• _Description of the task_
Once every line in the data below has been checked for "Mobile", give the number of lines that hold it, and only that.

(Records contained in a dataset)
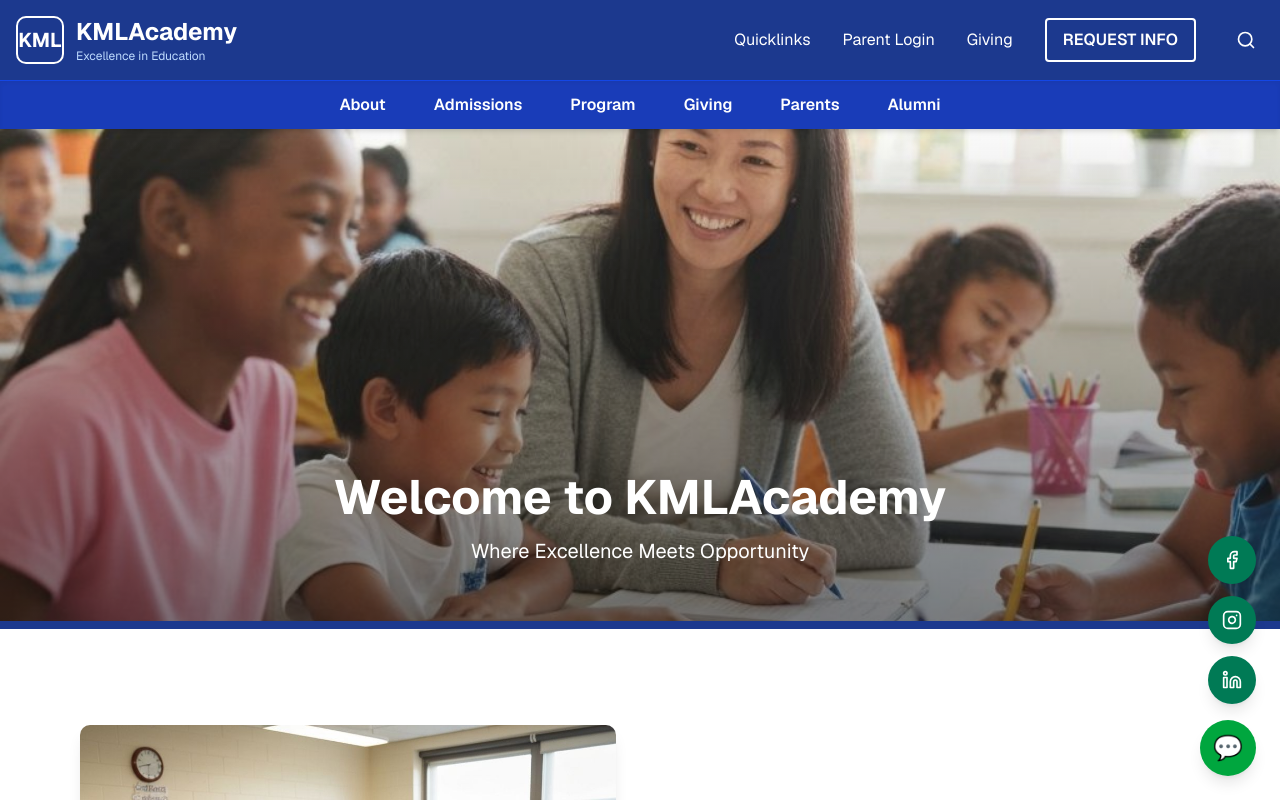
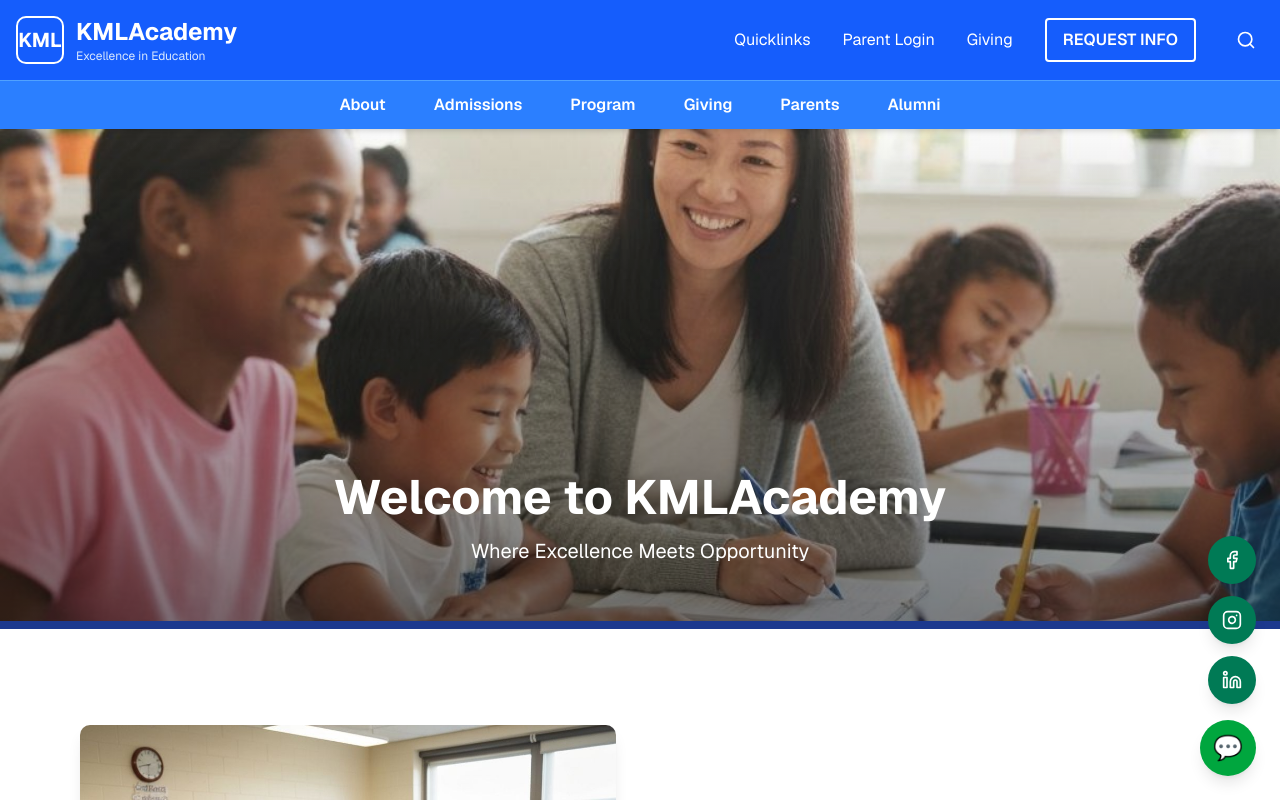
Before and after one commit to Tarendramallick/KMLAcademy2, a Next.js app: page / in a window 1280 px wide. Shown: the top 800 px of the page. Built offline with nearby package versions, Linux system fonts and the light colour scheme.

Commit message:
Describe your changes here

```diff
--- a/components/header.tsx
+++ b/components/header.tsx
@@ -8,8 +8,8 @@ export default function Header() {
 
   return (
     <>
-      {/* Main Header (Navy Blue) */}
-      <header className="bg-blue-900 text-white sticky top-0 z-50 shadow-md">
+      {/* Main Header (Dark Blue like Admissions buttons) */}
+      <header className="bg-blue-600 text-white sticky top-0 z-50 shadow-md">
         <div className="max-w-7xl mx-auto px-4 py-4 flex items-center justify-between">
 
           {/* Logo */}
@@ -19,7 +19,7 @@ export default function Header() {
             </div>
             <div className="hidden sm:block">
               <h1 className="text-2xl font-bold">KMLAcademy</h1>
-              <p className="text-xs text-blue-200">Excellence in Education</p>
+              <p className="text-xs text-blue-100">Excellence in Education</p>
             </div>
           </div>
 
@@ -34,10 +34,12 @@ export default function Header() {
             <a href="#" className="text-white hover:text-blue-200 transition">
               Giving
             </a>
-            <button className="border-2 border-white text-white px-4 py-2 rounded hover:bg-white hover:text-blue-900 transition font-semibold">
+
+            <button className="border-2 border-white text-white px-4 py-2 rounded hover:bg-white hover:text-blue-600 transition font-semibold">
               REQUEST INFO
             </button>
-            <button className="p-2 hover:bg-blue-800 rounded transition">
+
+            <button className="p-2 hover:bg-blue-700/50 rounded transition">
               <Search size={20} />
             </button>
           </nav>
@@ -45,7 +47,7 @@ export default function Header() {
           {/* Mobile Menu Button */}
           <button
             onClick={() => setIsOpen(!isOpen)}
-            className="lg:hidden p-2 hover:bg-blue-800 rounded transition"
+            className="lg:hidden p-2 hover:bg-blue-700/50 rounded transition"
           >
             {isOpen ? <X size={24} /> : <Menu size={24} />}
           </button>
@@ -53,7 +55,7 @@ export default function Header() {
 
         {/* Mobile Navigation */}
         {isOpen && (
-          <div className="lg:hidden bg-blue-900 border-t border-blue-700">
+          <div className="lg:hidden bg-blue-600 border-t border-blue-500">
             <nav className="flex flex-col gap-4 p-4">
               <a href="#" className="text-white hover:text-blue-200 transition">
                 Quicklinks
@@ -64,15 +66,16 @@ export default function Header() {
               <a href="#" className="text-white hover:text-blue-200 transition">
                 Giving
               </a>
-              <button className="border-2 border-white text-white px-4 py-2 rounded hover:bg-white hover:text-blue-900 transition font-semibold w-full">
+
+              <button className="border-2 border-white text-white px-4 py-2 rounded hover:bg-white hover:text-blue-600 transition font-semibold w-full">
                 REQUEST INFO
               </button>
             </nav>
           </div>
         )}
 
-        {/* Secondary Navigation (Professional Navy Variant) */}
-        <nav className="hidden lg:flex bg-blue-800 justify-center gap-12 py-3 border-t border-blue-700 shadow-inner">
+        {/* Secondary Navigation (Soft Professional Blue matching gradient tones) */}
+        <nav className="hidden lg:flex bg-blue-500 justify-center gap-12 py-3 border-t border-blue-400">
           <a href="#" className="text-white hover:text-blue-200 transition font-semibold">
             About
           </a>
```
==
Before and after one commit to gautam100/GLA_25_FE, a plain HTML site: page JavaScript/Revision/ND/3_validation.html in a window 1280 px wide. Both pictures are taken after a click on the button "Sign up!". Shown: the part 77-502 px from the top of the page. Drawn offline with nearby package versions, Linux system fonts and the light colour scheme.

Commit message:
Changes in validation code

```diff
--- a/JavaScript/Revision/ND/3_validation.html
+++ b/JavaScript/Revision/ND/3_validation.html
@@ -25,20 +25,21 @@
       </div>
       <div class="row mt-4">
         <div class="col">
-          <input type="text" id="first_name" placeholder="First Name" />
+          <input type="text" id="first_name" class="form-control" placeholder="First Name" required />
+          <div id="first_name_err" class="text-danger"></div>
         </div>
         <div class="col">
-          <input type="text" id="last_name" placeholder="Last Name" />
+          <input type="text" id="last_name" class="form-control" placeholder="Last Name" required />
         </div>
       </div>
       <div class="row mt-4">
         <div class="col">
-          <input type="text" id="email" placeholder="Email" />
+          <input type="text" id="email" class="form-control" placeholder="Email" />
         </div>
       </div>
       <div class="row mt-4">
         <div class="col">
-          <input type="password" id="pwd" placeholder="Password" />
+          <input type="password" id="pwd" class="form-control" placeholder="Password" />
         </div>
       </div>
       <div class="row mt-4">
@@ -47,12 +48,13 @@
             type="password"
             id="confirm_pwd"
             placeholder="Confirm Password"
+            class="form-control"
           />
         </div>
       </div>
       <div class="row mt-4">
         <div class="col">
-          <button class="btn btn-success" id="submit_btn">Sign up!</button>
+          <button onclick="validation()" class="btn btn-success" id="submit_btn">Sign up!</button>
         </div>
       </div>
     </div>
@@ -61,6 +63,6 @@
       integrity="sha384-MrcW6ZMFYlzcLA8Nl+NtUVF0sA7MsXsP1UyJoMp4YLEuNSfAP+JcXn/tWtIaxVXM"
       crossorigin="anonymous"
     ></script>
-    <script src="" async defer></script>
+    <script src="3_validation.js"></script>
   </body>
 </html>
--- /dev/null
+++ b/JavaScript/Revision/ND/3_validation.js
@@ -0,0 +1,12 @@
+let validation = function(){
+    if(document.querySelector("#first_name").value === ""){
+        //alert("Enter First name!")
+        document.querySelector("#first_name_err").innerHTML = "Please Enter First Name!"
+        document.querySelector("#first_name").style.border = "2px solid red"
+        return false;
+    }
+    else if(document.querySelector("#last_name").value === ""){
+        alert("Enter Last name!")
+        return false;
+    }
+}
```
* * *
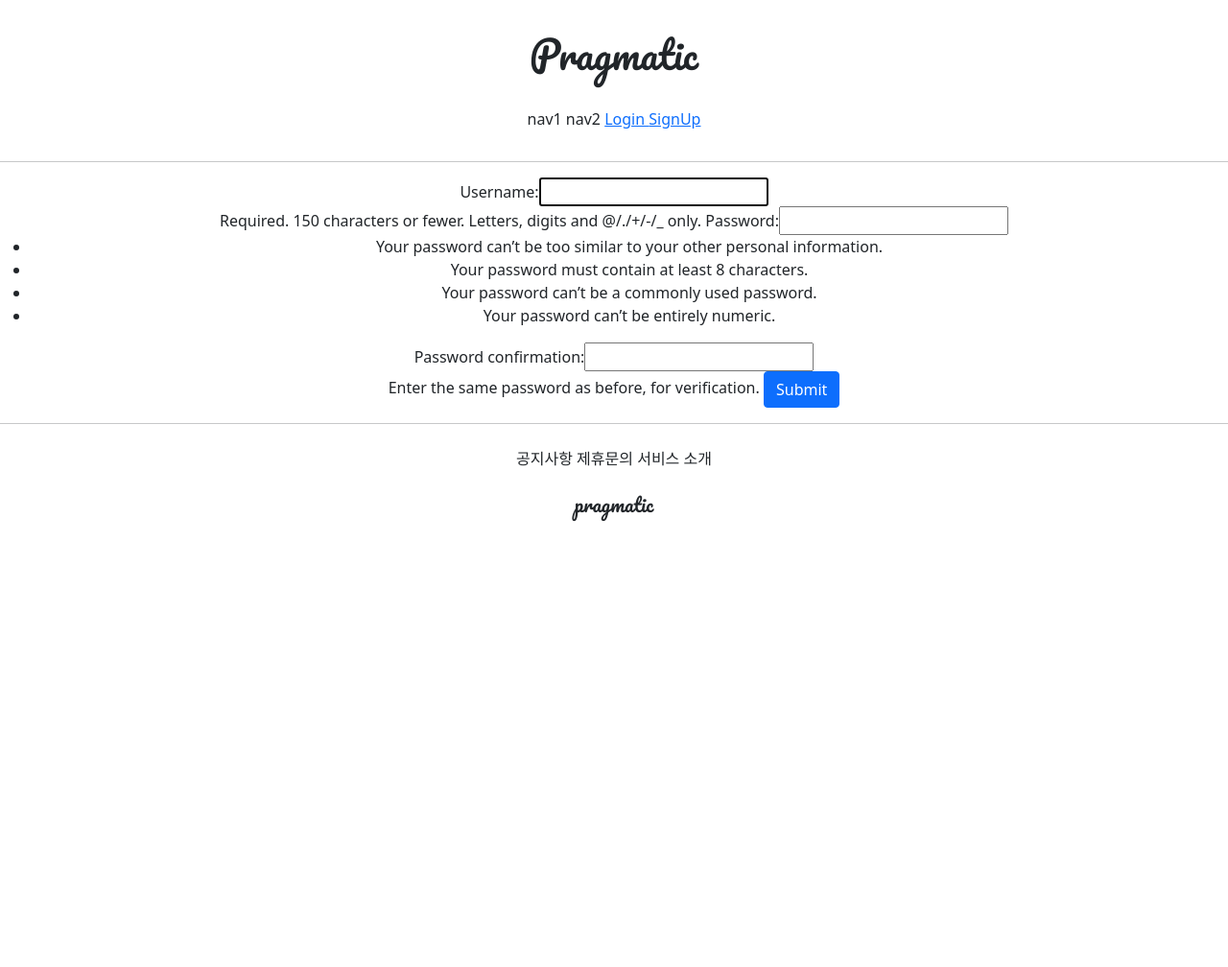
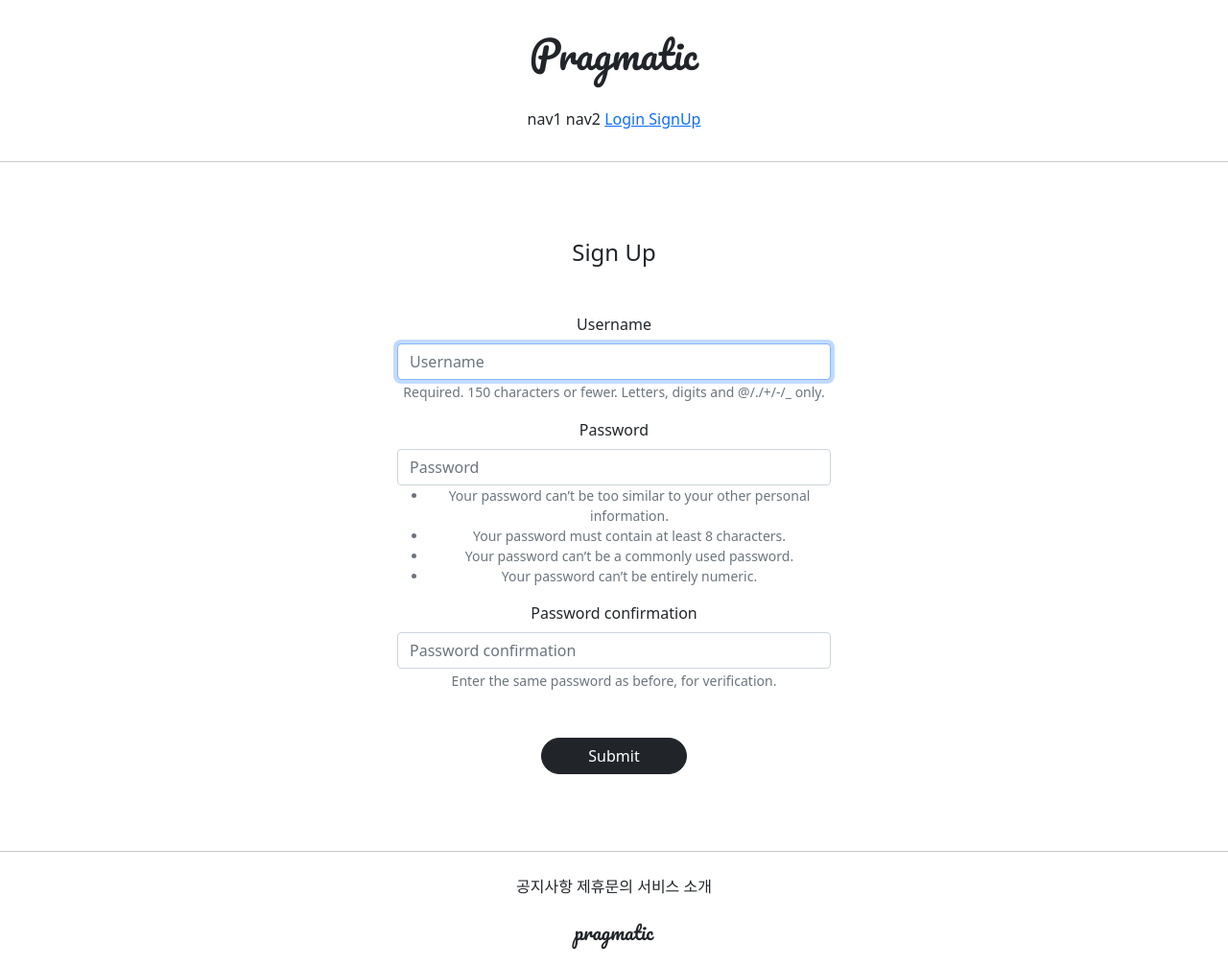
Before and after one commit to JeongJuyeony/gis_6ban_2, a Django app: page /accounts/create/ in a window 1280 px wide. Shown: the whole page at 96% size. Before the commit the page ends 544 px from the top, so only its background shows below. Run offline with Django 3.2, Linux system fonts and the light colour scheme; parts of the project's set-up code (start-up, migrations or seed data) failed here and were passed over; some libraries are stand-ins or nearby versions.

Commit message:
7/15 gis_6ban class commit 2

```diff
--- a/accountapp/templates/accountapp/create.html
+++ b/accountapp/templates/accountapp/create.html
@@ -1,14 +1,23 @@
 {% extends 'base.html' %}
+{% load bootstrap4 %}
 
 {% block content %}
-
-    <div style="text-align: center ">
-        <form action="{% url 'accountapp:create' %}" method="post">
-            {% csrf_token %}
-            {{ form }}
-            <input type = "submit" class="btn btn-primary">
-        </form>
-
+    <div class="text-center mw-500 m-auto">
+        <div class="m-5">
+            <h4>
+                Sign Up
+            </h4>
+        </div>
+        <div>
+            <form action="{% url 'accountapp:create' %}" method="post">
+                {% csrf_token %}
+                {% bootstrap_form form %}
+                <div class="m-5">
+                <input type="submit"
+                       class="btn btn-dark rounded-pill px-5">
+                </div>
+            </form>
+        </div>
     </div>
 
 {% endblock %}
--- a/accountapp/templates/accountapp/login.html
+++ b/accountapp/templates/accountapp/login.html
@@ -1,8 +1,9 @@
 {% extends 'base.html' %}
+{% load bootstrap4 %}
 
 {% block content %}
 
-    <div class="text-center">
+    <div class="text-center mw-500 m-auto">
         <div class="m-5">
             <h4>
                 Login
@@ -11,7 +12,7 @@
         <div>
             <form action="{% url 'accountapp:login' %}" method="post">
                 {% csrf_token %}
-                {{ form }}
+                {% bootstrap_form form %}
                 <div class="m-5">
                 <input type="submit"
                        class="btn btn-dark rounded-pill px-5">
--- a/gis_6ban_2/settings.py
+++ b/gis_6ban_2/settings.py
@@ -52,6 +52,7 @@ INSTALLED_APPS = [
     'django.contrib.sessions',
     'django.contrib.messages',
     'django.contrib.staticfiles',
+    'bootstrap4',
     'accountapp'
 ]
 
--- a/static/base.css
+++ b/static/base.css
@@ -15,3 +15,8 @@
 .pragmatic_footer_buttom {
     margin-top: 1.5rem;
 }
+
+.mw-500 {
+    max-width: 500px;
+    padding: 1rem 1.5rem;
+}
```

• _Problem solution_
2